Jump to main content



Battling Display From Irish Development Side

Battling Display From Irish Development Side

The sheer weight, size and power of the English Under-19 Academies proved decisive as they defeated the Ireland Under-19/Under-20 Development side 31-13 in an uncapped international at Anglesea Road.

This was a plum opportunity for any number of Irish players to launch a serious bid for inclusion in the Ireland squad for the Under-20 Six Nations, both this year and next year's Championships.

Lining up against them at Old Belvedere RFC was a very strong English outfit boasting many of the players that were part of their Under-18 Five Nations clean sweep in Wales last Easter.

Google Ad Manager – 300×250 – In Article

Chief among these was their talented out-half George Ford, the son of former Ireland defence coach Mike, who was nominated for the Young Sports People of the year Awards across the water this year.

From the outset, Ireland captain Conor Gilsenan made his intentions clear by blitzing England winger Curtis Wilson in the sort of tackle to get the adrenalin flowing in the rest of his team-mates.

The Irish backs were eager to spread the play, with out-half Cathal Marsh and inside centre JJ Hanrahan renowned for their playmaking abilities.

England threatened first by way of a loose tap back from an Irish defensive lineout, Marsh pouncing on the ground to save the day.

Quickly, Hanrahan kicked on from a loose ball and Peter Nelson was close to nicking a try in the follow up.

Openside flanker Aaron Conneely split the English midfield in an impressive burst before the visitors knifed in from the side at a ruck.
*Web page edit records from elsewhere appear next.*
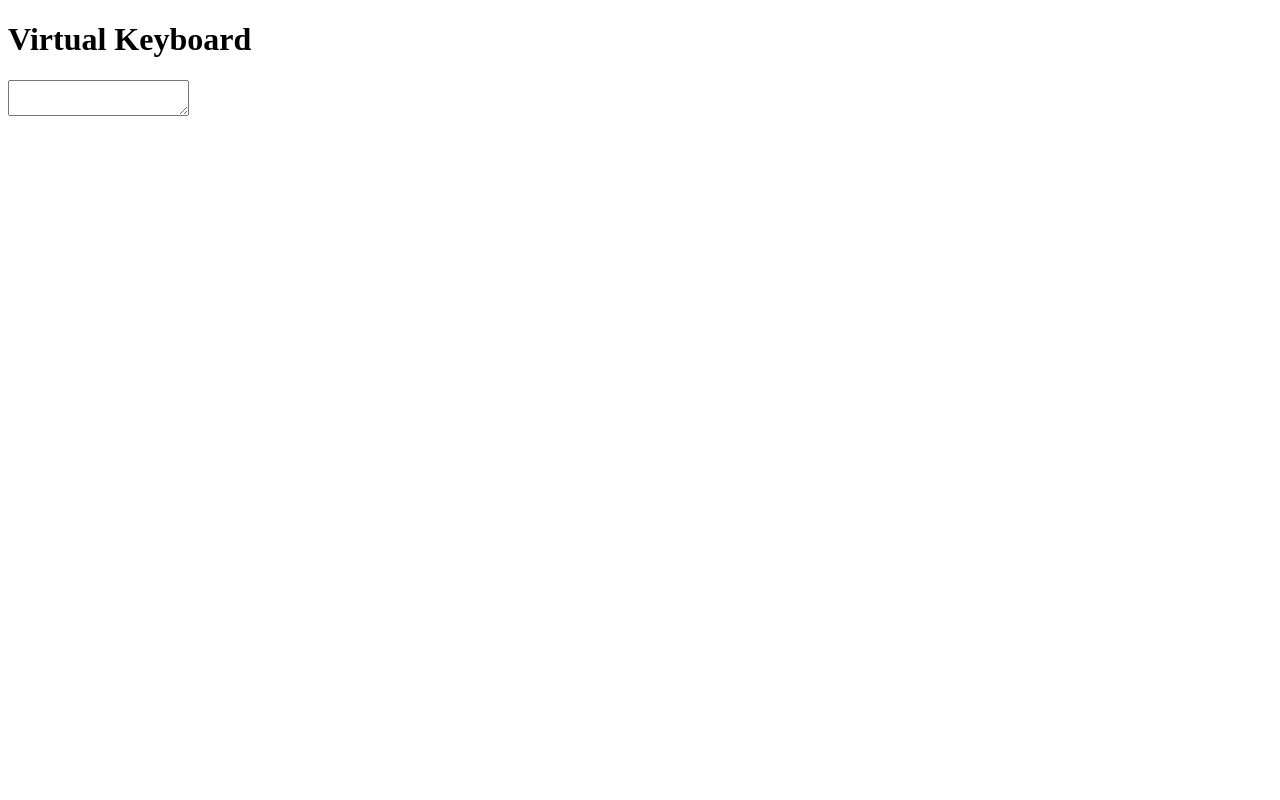
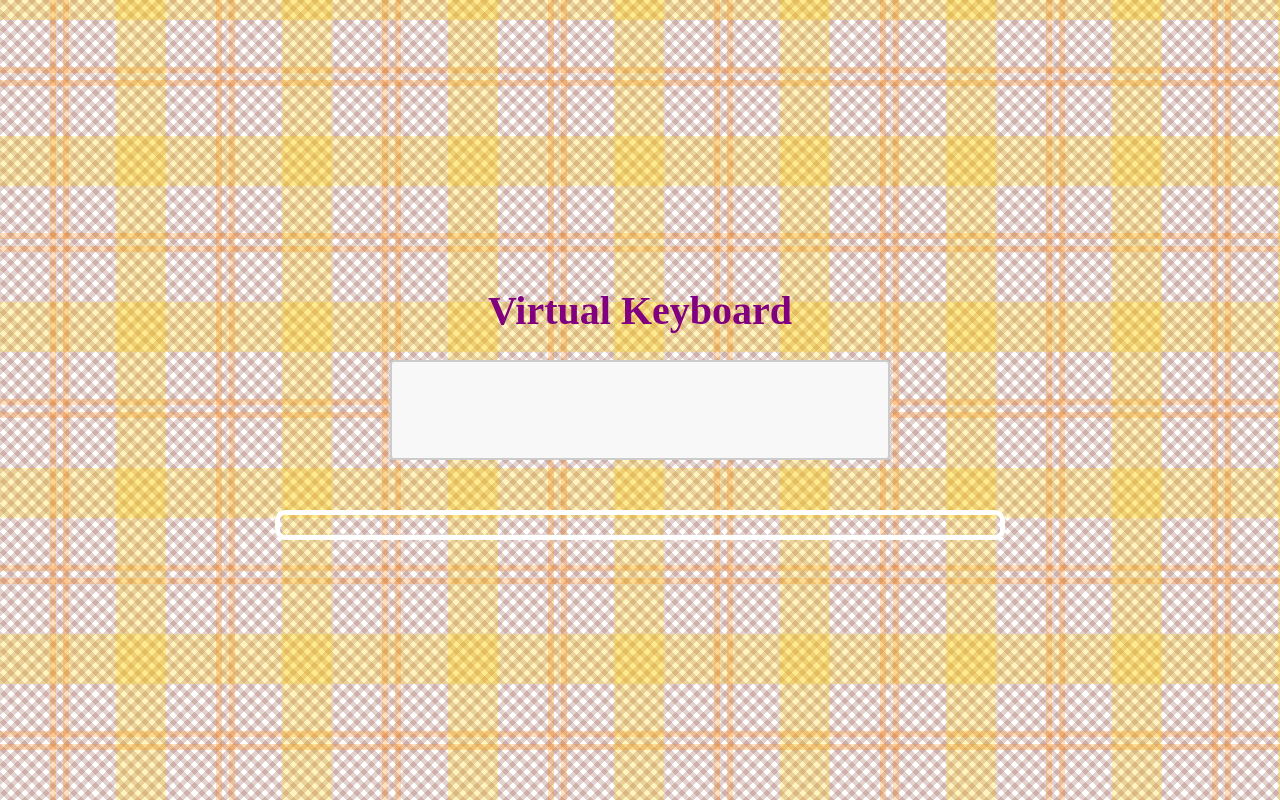
Before and after one commit to repkoO/virtual-keyboard, a website with bundled scripts: page index.html in a window 1280 px wide. Built offline with nearby package versions, Linux system fonts and the light colour scheme.

Commit message:
feat: add styles for all elements

```diff
--- a/index.html
+++ b/index.html
@@ -9,6 +9,6 @@
 </head>
 <body>
 
-   <script src="index.js"></script>
+   <script src="index.js" type="module"></script>
 </body>
 </html>
--- a/index.js
+++ b/index.js
@@ -1,21 +1,20 @@
-// import keyboardEN from './keys';
+import keyboardEN from './keys.js';
 
 const BODY = document.body;
 const MAINPAGE = document.createElement('div');
 const KEYBOARD = document.createElement('div');
-const TITLE = document.createElement('h1'); // создаем заголовок
-const TEXTAREA = document.createElement('textarea'); // создаем поле для ввода
+const TITLE = document.createElement('h1');
+const TEXTAREA = document.createElement('textarea');
 const KEYBOARDDIV = document.createElement('div');
 
 const init = () => {
-  MAINPAGE.classList.add('container'); // присваиваем класс диву
+  MAINPAGE.classList.add('container');
   KEYBOARD.classList.add('keyboard-container');
   KEYBOARDDIV.classList.add('keyboard');
-  TITLE.innerHTML = 'Virtual Keyboard';
-  // вставляем див
+  TITLE.textContent = 'Virtual Keyboard';
   BODY.insertAdjacentElement('afterbegin', MAINPAGE);
   MAINPAGE.append(KEYBOARD);
-  KEYBOARD.append(TITLE); // вставляем заголовок
+  KEYBOARD.append(TITLE);
   KEYBOARD.append(TEXTAREA);
   KEYBOARD.append(KEYBOARDDIV);
 };
--- a/style.css
+++ b/style.css
@@ -0,0 +1,102 @@
+body {
+  margin: 0;
+}
+
+.container {
+width: 100%;
+height: 100%;
+position: fixed;
+top: 0;
+left: 0;
+display: flex;
+justify-content: center;
+flex-direction: column;
+overflow: auto;
+background:
+repeating-linear-gradient(90deg, transparent 0 50px,
+  rgba(255, 127, 0, 0.25) 50px 56px,
+  transparent 56px 63px,
+  rgba(255, 127, 0, 0.25) 63px 69px,
+  transparent 69px 116px,
+  rgba(255, 206, 0, 0.25) 116px 166px),
+repeating-linear-gradient(0deg, transparent 0 50px,
+  rgba(255, 127, 0, 0.25) 50px 56px,
+  transparent 56px 63px,
+  rgba(255, 127, 0, 0.25) 63px 69px,
+  transparent 69px 116px,
+  rgba(255, 206, 0, 0.25) 116px 166px),
+repeating-linear-gradient(-45deg, transparent 0 5px,
+  rgba(143, 77, 63, 0.25) 5px 10px),
+repeating-linear-gradient(45deg, transparent 0 5px,
+  rgba(143, 77, 63, 0.25) 5px 10px);
+}
+
+.keyboard-container {
+display: flex;
+flex-direction: column;
+align-items: center;
+}
+
+.keyboard {
+width: 700px;
+background-color: transparent;
+padding: 10px;
+border: 5px solid;
+border-radius: 10px;
+border-color: white;
+margin-top: 50px;
+}
+
+
+textarea {
+width: 500px;
+height: 100px;
+padding: 10px 15px;
+box-sizing: border-box;
+border: 2px solid #ccc;
+border-radius: 4px;
+background-color: #f8f8f8;
+font-size: 16px;
+resize: none;
+outline: none;
+}
+
+.image__button,
+.active  {
+margin-left: 10px;
+margin-bottom: 10px;
+border-radius: 8px;
+width: 40px;
+height: 40px;
+cursor: pointer;
+font-size: 15px;
+box-sizing: border-box;
+color: white;
+background-color: coral;
+text-decoration: none;
+border: none;
+}
+
+.active {
+color: black;
+border: none;
+background-color: white;
+transition: all 0.4s;
+}
+
+h1 {
+font-size: 40px;
+color:purple
+}
+
+.wide {
+width: 90px;
+}
+
+.extra__wide {
+width: 300px;
+}
+
+.caps__wide {
+width: 115px;
+}
```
Marsh was short from the resulting 39-metre penalty.

He quickly made up for that by shooting down the blindside to beat three chasers from 35 metres out to give Ireland a 5-0 lead in the 16th minute.

The response from England was immediate. They committed few to the ruck and many to the wide channels for their openside Chris Walker to plunge over for a try. Ford added the conversion at the end of the first quarter.

Straight away, England were almost in again when full-back Michael Sherlock could not deal with a grubber on the heavy pitch – only for full-back Ben Ransom to lose the ball forward in the act of gathering it.

Ireland centre Nelson had to be vigilant to prevent further damage when he rescued the ball close to home for the concession of a five-metre scrum. It delayed the most likely outcome.

Scrum half Dan Robson went quickly from a tap and number 8 Will Skuse forced his way to the line to make it 12-5 in the 33rd minute.

Ireland got what they wanted on resumption. Hanrahan took over the kicking responsibilities to strike a penalty from straight in front of the posts. Ford could have done the same, but opted for a scrum that came to nothing as the hosts, coached by Colin McEntee and Jonny Bell, defended surely.

Given the same situation in the 57th minute, Ford went for the quick tap. The ball was flashed left for Walker to pinch his second try. Ford's extras made it 19-8.

The Irish were tiring visibly against the huge English forwards on the heavy pitch. Still, they stuck to their task until centre Elliot Daly whipped around the outside for his side's fourth try just past the hour.

Left winger Charlie Walker stepped off his left foot to add salt to Irish wounds, centre Daly kicking the conversion in the 68th minute.

The Irish were plucky to the death, with the impressive Conneely charging over on the right for a consolation try as a tangible reward for their genuine challenge.

Referee: Paul Haycock (IRFU)